TASK: Every line of the data that contains the string "README" must be copied.

(Beginning of SUPPLIED MATERIAL)

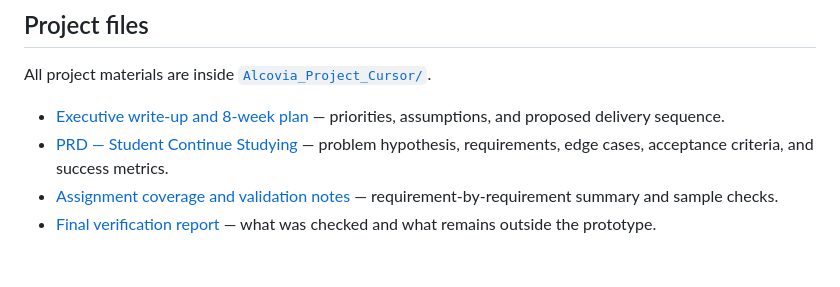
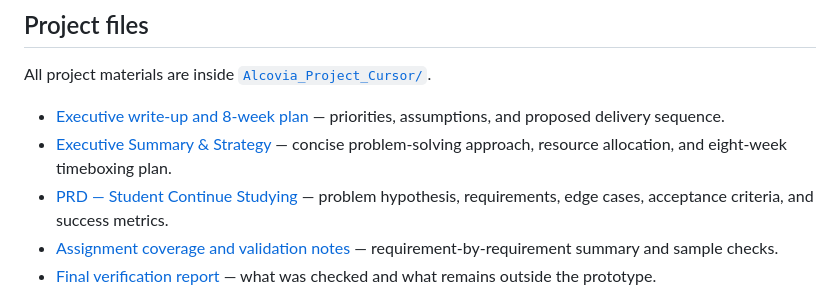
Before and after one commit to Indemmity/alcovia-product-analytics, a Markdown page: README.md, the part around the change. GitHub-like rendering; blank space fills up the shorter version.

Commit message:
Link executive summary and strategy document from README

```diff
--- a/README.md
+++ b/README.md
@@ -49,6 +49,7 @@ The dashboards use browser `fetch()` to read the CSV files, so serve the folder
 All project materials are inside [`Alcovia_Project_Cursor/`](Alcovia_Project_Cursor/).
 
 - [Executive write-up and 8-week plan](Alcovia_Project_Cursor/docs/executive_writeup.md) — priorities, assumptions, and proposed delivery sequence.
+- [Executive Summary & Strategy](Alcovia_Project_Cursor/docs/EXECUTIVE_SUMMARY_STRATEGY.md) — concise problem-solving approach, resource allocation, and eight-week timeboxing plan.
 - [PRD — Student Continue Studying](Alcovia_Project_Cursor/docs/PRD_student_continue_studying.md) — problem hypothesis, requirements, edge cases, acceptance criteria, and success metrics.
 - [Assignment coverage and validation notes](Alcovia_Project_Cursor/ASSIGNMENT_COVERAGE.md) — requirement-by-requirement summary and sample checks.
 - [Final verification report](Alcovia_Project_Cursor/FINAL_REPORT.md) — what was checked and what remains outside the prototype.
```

(End of SUPPLIED MATERIAL)

COMPLETED EXERCISE:
Before and after one commit to Indemmity/alcovia-product-analytics, a Markdown page: README.md, the part around the change. GitHub-like rendering; blank space fills up the shorter version.
Link executive summary and strategy document from README
--- a/README.md
+++ b/README.md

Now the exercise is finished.